A while back I came up with the concept of the prototypical scene, an idea arising out of an Honors class called “Autobiography, Fiction, and Self-Invention.” What kept striking me, as we read over the lives & work of Plath, Kafka, Kerouac, Kathryn Harrison, and others, was how, in every case, one event, episode, experience (or “scene”) popped out as incredibly self-defining. The scene captured, in simplified, condensed form, most of the core parameters of the person’s life story. (You can read a lot more about this notion in Chapter Three of the Handbook of Psychobiography I edited back in 2005).
Now, as I continue to work on my book about the songwriter Elliott Smith, I’m starting to believe a person can also have a prototypical song–that is, one tune that says more about them than any other. Initially, for Smith, I figured “Waltz #2” to be his most self-defining, by far. At Lincoln High School in Portland, the downtown public school Smith attended, there’s a gold plaque with his likeness and the words, “I’m never going to know you now, but I’m going to love you anyhow,” from “Waltz #2,” of course.
But Smith’s work is so powerful that you wind up falling in love with whichever song you happen to be listening to at any given time.
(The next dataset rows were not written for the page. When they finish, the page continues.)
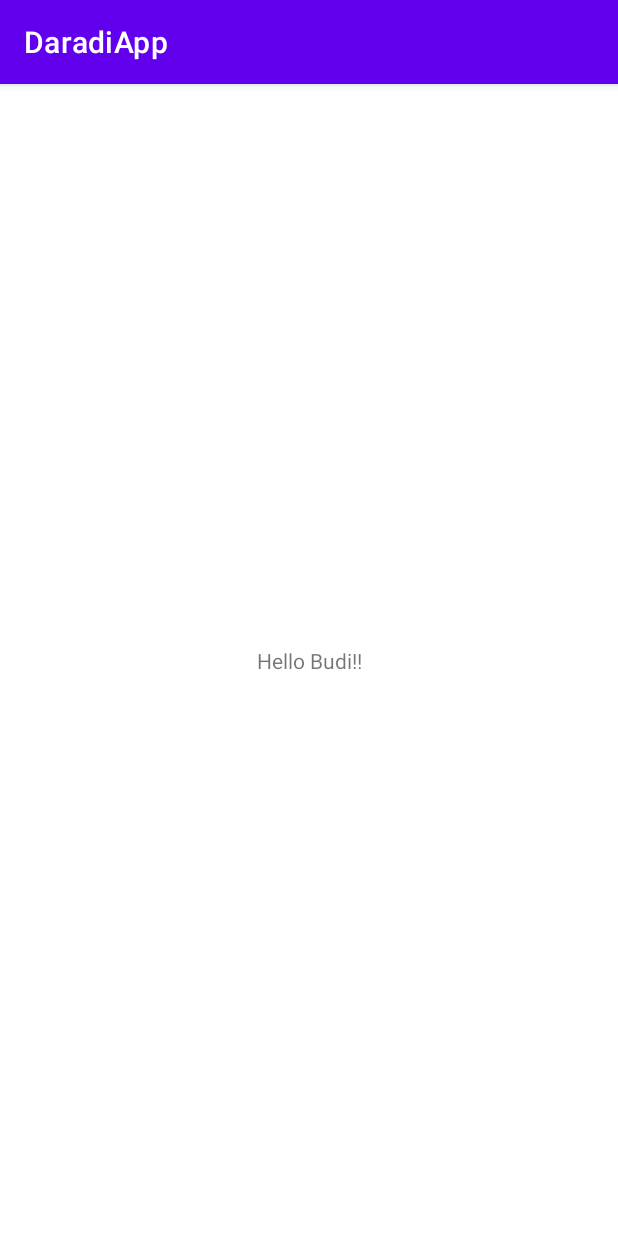
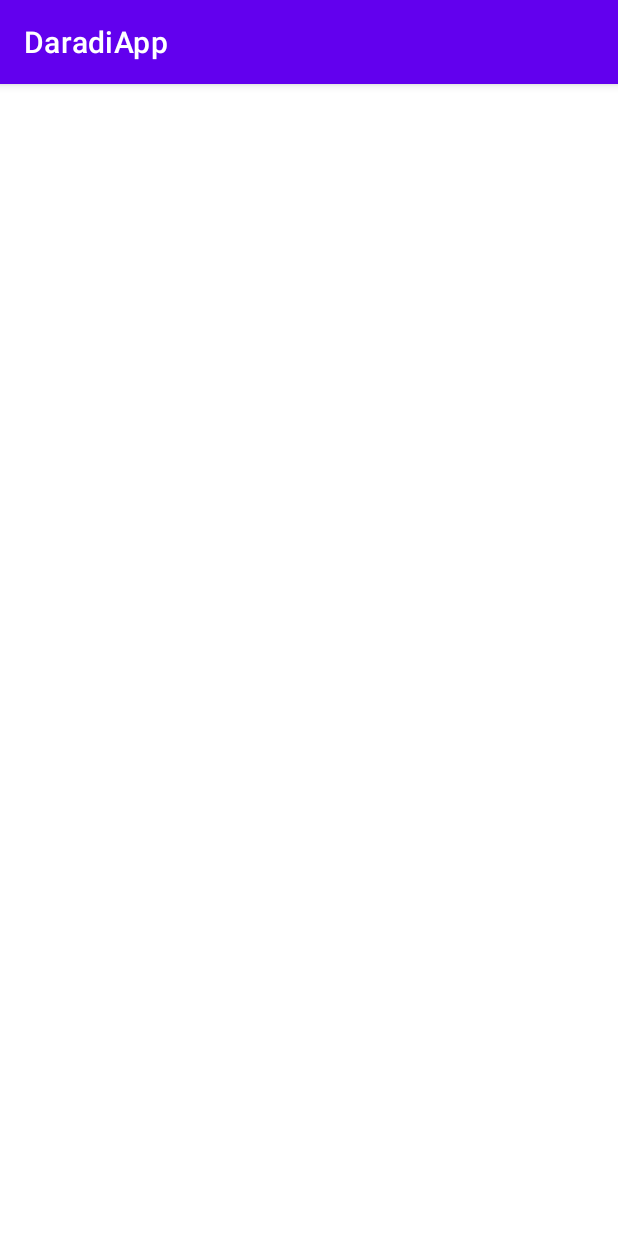
Before and after one commit to BUDIARIYANSA/Dadido-App, an Android app: the screen it shows after launch (MainActivity), on a phone screen of 412 x 824 dp. Run offline under Robolectric (Android 15) with nearby library versions, the phone set to English and light mode, and no system bars.

Commit message:
Commit 5 : icon-icon and colors

```diff
--- a/app/src/main/res/layout/activity_main.xml
+++ b/app/src/main/res/layout/activity_main.xml
@@ -4,15 +4,4 @@
     xmlns:tools="http://schemas.android.com/tools"
     android:layout_width="match_parent"
     android:layout_height="match_parent"
-    tools:context=".MainActivity">
-
-    <TextView
-        android:layout_width="wrap_content"
-        android:layout_height="wrap_content"
-        android:text="Hello Budi!!"
-        app:layout_constraintBottom_toBottomOf="parent"
-        app:layout_constraintLeft_toLeftOf="parent"
-        app:layout_constraintRight_toRightOf="parent"
-        app:layout_constraintTop_toTopOf="parent" />
-
-</androidx.constraintlayout.widget.ConstraintLayout>
+    tools:context=".MainActivity"/>
--- a/app/src/main/res/values/colors.xml
+++ b/app/src/main/res/values/colors.xml
@@ -7,4 +7,9 @@
     <color name="teal_700">#FF018786</color>
     <color name="black">#FF000000</color>
     <color name="white">#FFFFFFFF</color>
+    <color name="light_leaf_green">#B9FD02</color>
+    <color name="tea_green">#D8E9A8</color>
+    <color name="dark_green">#1E5128</color>
+    <color name="leaf_green">#4E9F3D</color>
+
 </resources>
```
Also changed, not shown: app/src/main/res/drawable-mdpi/daradi_currency.png (added), app/src/main/res/drawable-mdpi/daradi_logo2.png (added).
I think, now, that “King’s Crossing” is his most prototypical. There’s the eerie, haunting beginning, a Philip Glass-like recurring piano line that could be a song of its own. Then the first line–“The King’s Crossing is the main attraction”–that seems to come out of nowhere. (In some live versions of the song, Smith uses a different opening line, “The big problem is the main attraction“). Anyway, it is an incredibly dense, complex, lyrically convoluted, hallucinatory number that does appear to sum up a lot of the themes of Smith’s life. I can’t stop listening to it. But then, I can’t stop listening to any Elliott Smith song. He was a songwriting genius. (One other note about the song. It went through numerous drafts. Just one of many significant alterations is this: writing “meant to take sickness away” rather than “don’t let me be carried away.” In some ways a more hopeful, less ominous sentiment…).